## Instructions to follow
The data that follows is to be copied exactly, with each image removed.
___ The input
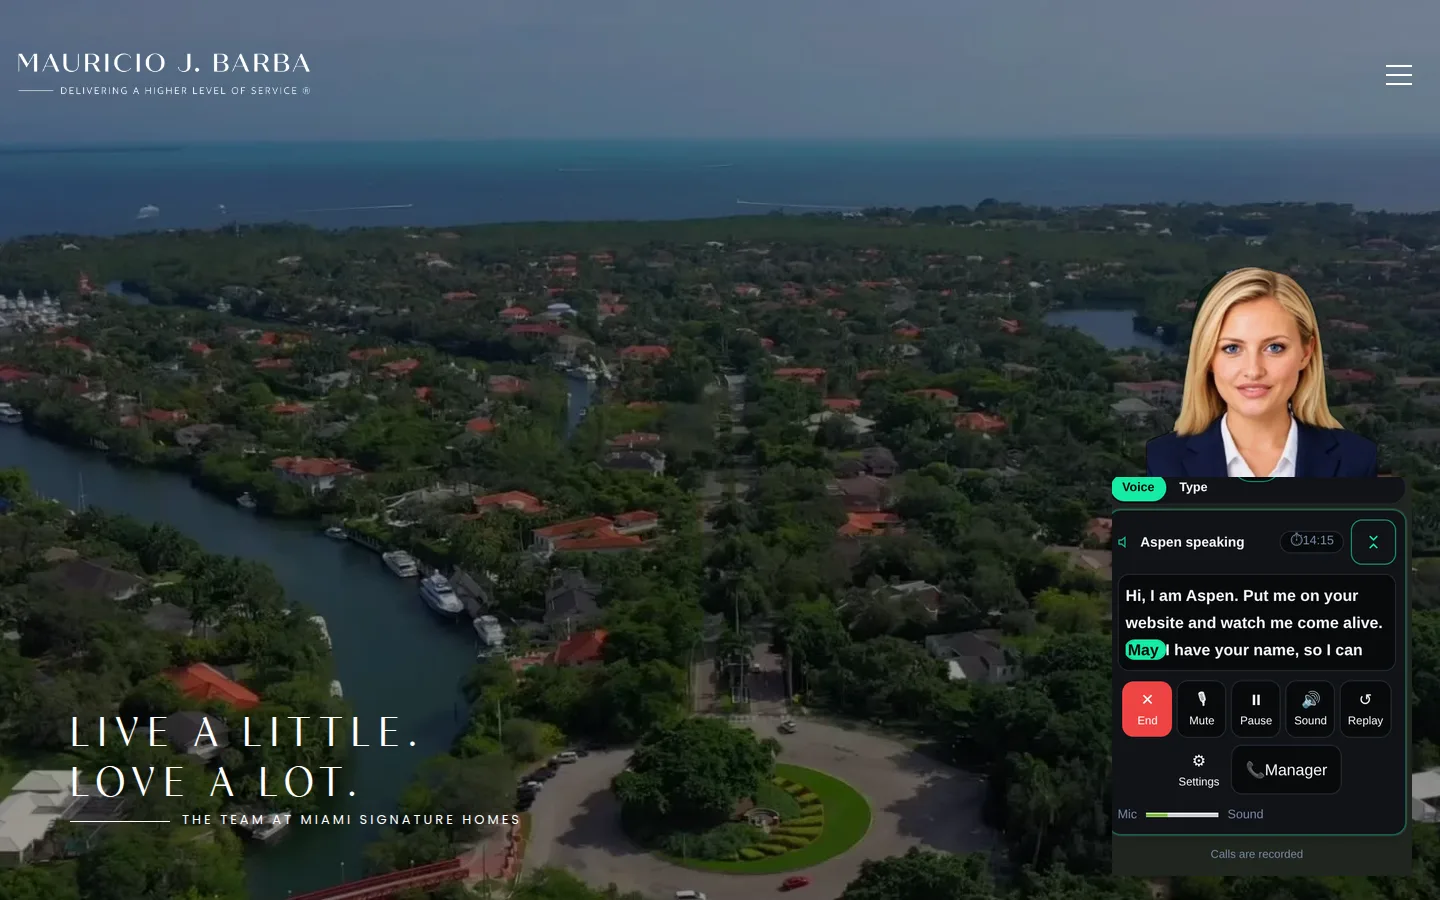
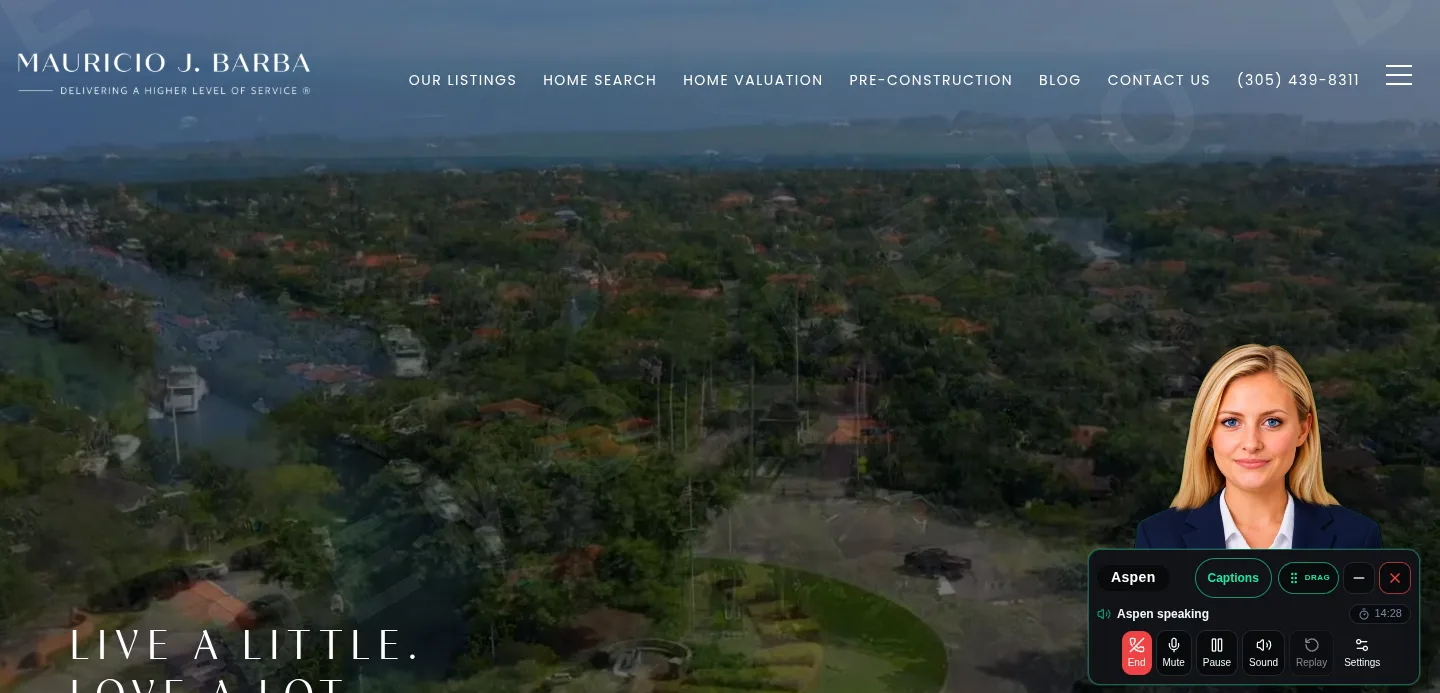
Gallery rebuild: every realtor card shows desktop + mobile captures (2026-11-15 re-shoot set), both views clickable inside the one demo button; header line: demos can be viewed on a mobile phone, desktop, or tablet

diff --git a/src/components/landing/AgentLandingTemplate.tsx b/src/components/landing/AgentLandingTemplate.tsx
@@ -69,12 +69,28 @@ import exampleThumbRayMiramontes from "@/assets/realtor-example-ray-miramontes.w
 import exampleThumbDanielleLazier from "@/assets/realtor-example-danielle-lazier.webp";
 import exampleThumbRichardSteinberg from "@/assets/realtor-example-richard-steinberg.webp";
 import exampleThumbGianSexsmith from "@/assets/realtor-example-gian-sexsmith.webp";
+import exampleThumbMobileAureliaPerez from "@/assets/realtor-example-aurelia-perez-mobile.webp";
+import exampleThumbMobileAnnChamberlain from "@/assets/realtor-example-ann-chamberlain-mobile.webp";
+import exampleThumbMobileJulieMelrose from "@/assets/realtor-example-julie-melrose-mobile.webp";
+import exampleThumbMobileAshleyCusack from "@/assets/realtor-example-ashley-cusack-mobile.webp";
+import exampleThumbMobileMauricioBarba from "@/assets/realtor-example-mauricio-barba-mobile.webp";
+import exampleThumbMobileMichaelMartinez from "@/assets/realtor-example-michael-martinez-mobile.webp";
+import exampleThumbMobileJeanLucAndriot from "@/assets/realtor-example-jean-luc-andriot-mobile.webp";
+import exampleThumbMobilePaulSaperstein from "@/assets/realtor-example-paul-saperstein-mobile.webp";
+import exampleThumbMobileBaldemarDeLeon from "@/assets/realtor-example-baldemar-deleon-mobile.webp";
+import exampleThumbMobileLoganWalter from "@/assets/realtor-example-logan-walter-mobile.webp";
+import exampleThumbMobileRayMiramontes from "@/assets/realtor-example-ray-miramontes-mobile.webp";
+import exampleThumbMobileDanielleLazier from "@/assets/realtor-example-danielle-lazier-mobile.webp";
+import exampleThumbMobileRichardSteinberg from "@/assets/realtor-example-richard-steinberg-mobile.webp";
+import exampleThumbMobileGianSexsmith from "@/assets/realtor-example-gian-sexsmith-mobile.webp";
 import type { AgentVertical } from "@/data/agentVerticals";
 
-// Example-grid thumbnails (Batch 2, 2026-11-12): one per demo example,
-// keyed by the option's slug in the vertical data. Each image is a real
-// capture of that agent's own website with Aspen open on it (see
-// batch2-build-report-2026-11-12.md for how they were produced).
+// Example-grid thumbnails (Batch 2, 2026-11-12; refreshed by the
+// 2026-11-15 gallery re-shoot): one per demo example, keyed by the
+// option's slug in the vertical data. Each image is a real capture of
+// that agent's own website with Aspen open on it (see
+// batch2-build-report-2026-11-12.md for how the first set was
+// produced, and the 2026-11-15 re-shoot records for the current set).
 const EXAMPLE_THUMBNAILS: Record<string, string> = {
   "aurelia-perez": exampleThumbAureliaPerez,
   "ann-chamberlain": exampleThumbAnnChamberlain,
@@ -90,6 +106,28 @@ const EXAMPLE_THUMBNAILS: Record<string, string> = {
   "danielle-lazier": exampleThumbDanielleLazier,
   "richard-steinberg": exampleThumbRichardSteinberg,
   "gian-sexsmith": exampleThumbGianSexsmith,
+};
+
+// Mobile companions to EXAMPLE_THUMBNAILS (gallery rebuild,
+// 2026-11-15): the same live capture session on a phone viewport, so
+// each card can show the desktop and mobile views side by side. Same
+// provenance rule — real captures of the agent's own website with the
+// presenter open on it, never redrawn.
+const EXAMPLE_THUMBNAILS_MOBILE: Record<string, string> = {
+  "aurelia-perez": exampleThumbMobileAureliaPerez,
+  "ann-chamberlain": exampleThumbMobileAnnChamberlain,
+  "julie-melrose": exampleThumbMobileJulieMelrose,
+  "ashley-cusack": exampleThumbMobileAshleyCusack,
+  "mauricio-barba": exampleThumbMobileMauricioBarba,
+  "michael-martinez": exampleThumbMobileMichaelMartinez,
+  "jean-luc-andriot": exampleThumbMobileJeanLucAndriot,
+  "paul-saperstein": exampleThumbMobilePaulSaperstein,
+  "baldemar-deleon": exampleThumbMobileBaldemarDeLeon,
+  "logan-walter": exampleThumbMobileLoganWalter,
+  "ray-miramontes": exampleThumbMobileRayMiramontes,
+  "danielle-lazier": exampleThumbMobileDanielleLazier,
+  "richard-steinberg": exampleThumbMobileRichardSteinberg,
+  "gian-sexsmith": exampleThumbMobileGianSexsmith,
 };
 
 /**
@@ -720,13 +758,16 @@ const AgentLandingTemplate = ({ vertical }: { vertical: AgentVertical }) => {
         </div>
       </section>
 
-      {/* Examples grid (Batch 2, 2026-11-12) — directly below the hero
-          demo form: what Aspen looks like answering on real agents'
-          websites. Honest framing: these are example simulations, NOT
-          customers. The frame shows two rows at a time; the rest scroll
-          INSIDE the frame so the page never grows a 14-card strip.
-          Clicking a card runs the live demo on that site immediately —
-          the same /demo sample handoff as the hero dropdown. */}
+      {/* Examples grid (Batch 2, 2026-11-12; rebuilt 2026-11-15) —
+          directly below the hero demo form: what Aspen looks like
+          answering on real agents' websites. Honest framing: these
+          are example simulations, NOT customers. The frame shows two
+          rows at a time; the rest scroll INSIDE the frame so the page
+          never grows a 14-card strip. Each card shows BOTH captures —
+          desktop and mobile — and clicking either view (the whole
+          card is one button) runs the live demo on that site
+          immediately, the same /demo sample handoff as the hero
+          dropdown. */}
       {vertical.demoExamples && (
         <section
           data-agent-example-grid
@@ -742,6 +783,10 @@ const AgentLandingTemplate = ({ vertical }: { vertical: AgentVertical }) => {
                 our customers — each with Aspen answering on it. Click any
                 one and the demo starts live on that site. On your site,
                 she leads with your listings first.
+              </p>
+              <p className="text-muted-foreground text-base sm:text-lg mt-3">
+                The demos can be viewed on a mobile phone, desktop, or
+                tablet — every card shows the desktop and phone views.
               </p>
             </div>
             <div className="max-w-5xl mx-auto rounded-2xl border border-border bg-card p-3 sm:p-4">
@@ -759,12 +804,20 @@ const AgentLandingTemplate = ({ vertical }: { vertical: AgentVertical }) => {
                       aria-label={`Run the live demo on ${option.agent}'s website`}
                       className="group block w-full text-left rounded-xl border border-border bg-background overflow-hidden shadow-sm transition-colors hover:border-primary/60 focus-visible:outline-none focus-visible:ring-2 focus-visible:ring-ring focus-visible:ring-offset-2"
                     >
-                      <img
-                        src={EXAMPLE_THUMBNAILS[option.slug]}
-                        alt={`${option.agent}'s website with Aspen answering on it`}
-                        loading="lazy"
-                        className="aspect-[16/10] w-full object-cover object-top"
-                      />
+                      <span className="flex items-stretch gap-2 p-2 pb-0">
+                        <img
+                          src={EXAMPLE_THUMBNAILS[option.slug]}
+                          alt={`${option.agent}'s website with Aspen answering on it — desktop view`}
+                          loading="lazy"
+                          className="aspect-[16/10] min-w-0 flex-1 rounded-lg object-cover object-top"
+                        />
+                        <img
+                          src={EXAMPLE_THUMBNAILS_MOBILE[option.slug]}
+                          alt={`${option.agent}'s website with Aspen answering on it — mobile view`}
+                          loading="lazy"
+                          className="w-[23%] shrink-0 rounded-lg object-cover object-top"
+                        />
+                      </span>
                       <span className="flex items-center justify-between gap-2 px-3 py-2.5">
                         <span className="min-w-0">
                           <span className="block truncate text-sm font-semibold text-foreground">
______
## Solution below
Gallery rebuild: every realtor card shows desktop + mobile captures (2026-11-15 re-shoot set), both views clickable inside the one demo button; header line: demos can be viewed on a mobile phone, desktop, or tablet

diff --git a/src/components/landing/AgentLandingTemplate.tsx b/src/components/landing/AgentLandingTemplate.tsx
@@ -69,12 +69,28 @@ import exampleThumbRayMiramontes from "@/assets/realtor-example-ray-miramontes.w
 import exampleThumbDanielleLazier from "@/assets/realtor-example-danielle-lazier.webp";
 import exampleThumbRichardSteinberg from "@/assets/realtor-example-richard-steinberg.webp";
 import exampleThumbGianSexsmith from "@/assets/realtor-example-gian-sexsmith.webp";
+import exampleThumbMobileAureliaPerez from "@/assets/realtor-example-aurelia-perez-mobile.webp";
+import exampleThumbMobileAnnChamberlain from "@/assets/realtor-example-ann-chamberlain-mobile.webp";
+import exampleThumbMobileJulieMelrose from "@/assets/realtor-example-julie-melrose-mobile.webp";
+import exampleThumbMobileAshleyCusack from "@/assets/realtor-example-ashley-cusack-mobile.webp";
+import exampleThumbMobileMauricioBarba from "@/assets/realtor-example-mauricio-barba-mobile.webp";
+import exampleThumbMobileMichaelMartinez from "@/assets/realtor-example-michael-martinez-mobile.webp";
+import exampleThumbMobileJeanLucAndriot from "@/assets/realtor-example-jean-luc-andriot-mobile.webp";
+import exampleThumbMobilePaulSaperstein from "@/assets/realtor-example-paul-saperstein-mobile.webp";
+import exampleThumbMobileBaldemarDeLeon from "@/assets/realtor-example-baldemar-deleon-mobile.webp";
+import exampleThumbMobileLoganWalter from "@/assets/realtor-example-logan-walter-mobile.webp";
+import exampleThumbMobileRayMiramontes from "@/assets/realtor-example-ray-miramontes-mobile.webp";
+import exampleThumbMobileDanielleLazier from "@/assets/realtor-example-danielle-lazier-mobile.webp";
+import exampleThumbMobileRichardSteinberg from "@/assets/realtor-example-richard-steinberg-mobile.webp";
+import exampleThumbMobileGianSexsmith from "@/assets/realtor-example-gian-sexsmith-mobile.webp";
 import type { AgentVertical } from "@/data/agentVerticals";
 
-// Example-grid thumbnails (Batch 2, 2026-11-12): one per demo example,
-// keyed by the option's slug in the vertical data. Each image is a real
-// capture of that agent's own website with Aspen open on it (see
-// batch2-build-report-2026-11-12.md for how they were produced).
+// Example-grid thumbnails (Batch 2, 2026-11-12; refreshed by the
+// 2026-11-15 gallery re-shoot): one per demo example, keyed by the
+// option's slug in the vertical data. Each image is a real capture of
+// that agent's own website with Aspen open on it (see
+// batch2-build-report-2026-11-12.md for how the first set was
+// produced, and the 2026-11-15 re-shoot records for the current set).
 const EXAMPLE_THUMBNAILS: Record<string, string> = {
   "aurelia-perez": exampleThumbAureliaPerez,
   "ann-chamberlain": exampleThumbAnnChamberlain,
@@ -90,6 +106,28 @@ const EXAMPLE_THUMBNAILS: Record<string, string> = {
   "danielle-lazier": exampleThumbDanielleLazier,
   "richard-steinberg": exampleThumbRichardSteinberg,
   "gian-sexsmith": exampleThumbGianSexsmith,
+};
+
+// Mobile companions to EXAMPLE_THUMBNAILS (gallery rebuild,
+// 2026-11-15): the same live capture session on a phone viewport, so
+// each card can show the desktop and mobile views side by side. Same
+// provenance rule — real captures of the agent's own website with the
+// presenter open on it, never redrawn.
+const EXAMPLE_THUMBNAILS_MOBILE: Record<string, string> = {
+  "aurelia-perez": exampleThumbMobileAureliaPerez,
+  "ann-chamberlain": exampleThumbMobileAnnChamberlain,
+  "julie-melrose": exampleThumbMobileJulieMelrose,
+  "ashley-cusack": exampleThumbMobileAshleyCusack,
+  "mauricio-barba": exampleThumbMobileMauricioBarba,
+  "michael-martinez": exampleThumbMobileMichaelMartinez,
+  "jean-luc-andriot": exampleThumbMobileJeanLucAndriot,
+  "paul-saperstein": exampleThumbMobilePaulSaperstein,
+  "baldemar-deleon": exampleThumbMobileBaldemarDeLeon,
+  "logan-walter": exampleThumbMobileLoganWalter,
+  "ray-miramontes": exampleThumbMobileRayMiramontes,
+  "danielle-lazier": exampleThumbMobileDanielleLazier,
+  "richard-steinberg": exampleThumbMobileRichardSteinberg,
+  "gian-sexsmith": exampleThumbMobileGianSexsmith,
 };
 
 /**
@@ -720,13 +758,16 @@ const AgentLandingTemplate = ({ vertical }: { vertical: AgentVertical }) => {
         </div>
       </section>
 
-      {/* Examples grid (Batch 2, 2026-11-12) — directly below the hero
-          demo form: what Aspen looks like answering on real agents'
-          websites. Honest framing: these are example simulations, NOT
-          customers. The frame shows two rows at a time; the rest scroll
-          INSIDE the frame so the page never grows a 14-card strip.
-          Clicking a card runs the live demo on that site immediately —
-          the same /demo sample handoff as the hero dropdown. */}
+      {/* Examples grid (Batch 2, 2026-11-12; rebuilt 2026-11-15) —
+          directly below the hero demo form: what Aspen looks like
+          answering on real agents' websites. Honest framing: these
+          are example simulations, NOT customers. The frame shows two
+          rows at a time; the rest scroll INSIDE the frame so the page
+          never grows a 14-card strip. Each card shows BOTH captures —
+          desktop and mobile — and clicking either view (the whole
+          card is one button) runs the live demo on that site
+          immediately, the same /demo sample handoff as the hero
+          dropdown. */}
       {vertical.demoExamples && (
         <section
           data-agent-example-grid
@@ -742,6 +783,10 @@ const AgentLandingTemplate = ({ vertical }: { vertical: AgentVertical }) => {
                 our customers — each with Aspen answering on it. Click any
                 one and the demo starts live on that site. On your site,
                 she leads with your listings first.
+              </p>
+              <p className="text-muted-foreground text-base sm:text-lg mt-3">
+                The demos can be viewed on a mobile phone, desktop, or
+                tablet — every card shows the desktop and phone views.
               </p>
             </div>
             <div className="max-w-5xl mx-auto rounded-2xl border border-border bg-card p-3 sm:p-4">
@@ -759,12 +804,20 @@ const AgentLandingTemplate = ({ vertical }: { vertical: AgentVertical }) => {
                       aria-label={`Run the live demo on ${option.agent}'s website`}
                       className="group block w-full text-left rounded-xl border border-border bg-background overflow-hidden shadow-sm transition-colors hover:border-primary/60 focus-visible:outline-none focus-visible:ring-2 focus-visible:ring-ring focus-visible:ring-offset-2"
                     >
-                      <img
-                        src={EXAMPLE_THUMBNAILS[option.slug]}
-                        alt={`${option.agent}'s website with Aspen answering on it`}
-                        loading="lazy"
-                        className="aspect-[16/10] w-full object-cover object-top"
-                      />
+                      <span className="flex items-stretch gap-2 p-2 pb-0">
+                        <img
+                          src={EXAMPLE_THUMBNAILS[option.slug]}
+                          alt={`${option.agent}'s website with Aspen answering on it — desktop view`}
+                          loading="lazy"
+                          className="aspect-[16/10] min-w-0 flex-1 rounded-lg object-cover object-top"
+                        />
+                        <img
+                          src={EXAMPLE_THUMBNAILS_MOBILE[option.slug]}
+                          alt={`${option.agent}'s website with Aspen answering on it — mobile view`}
+                          loading="lazy"
+                          className="w-[23%] shrink-0 rounded-lg object-cover object-top"
+                        />
+                      </span>
                       <span className="flex items-center justify-between gap-2 px-3 py-2.5">
                         <span className="min-w-0">
                           <span className="block truncate text-sm font-semibold text-foreground">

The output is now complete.